▼
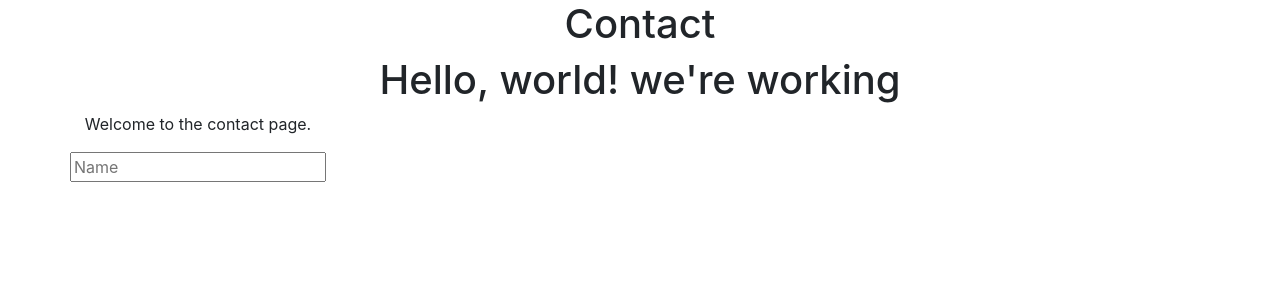
Repository: mjmaix/django101
Page: http://localhost/contact/
An editor plug-in stored every save of this project. The page is shown before and after the next save, followed by the edit.
The browser window is 1280 px wide. The pictures show the whole page.
Some web libraries are served in a nearby version. The page is served by the project's application, run on Django 2.2 (ecommerce/src/manage.py).

Above is the page before, as saved 2018-03-31 22:37:52.

After the next save:
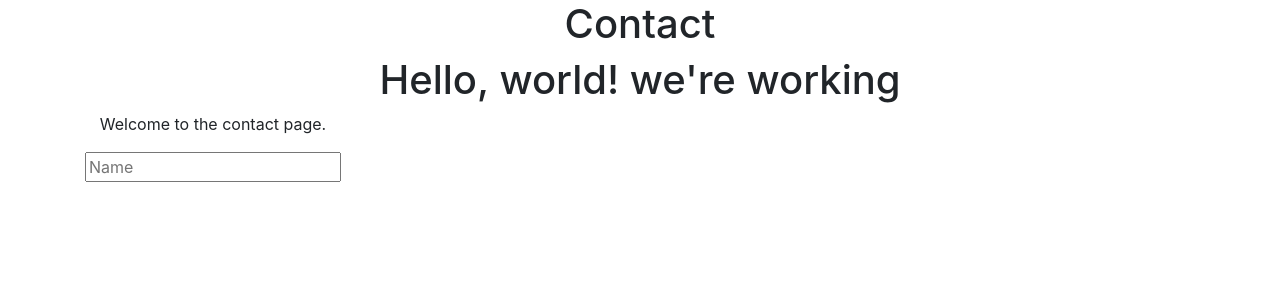
Saved 42 s later.
--- a/ecommerce/src/templates/contact/view.html
+++ b/ecommerce/src/templates/contact/view.html
@@ -21,7 +21,9 @@
             <div class='column'>
                 <p>{{ content }}</p>
                 <form>
-                    <input type='text' placeholder="Name" name='full_name' />
+                    <div class='col-sm-6 col-12'>
+                        <input class='form control' type='text' placeholder="Name" name='full_name' />
+                    </div>
                 </form>
             </div>
         </div>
▲
## Problem description
Filter the data for the string "text". Copy each matching line.

## Output for this exercise
-                    <input type='text' placeholder="Name" name='full_name' />
+                        <input class='form control' type='text' placeholder="Name" name='full_name' />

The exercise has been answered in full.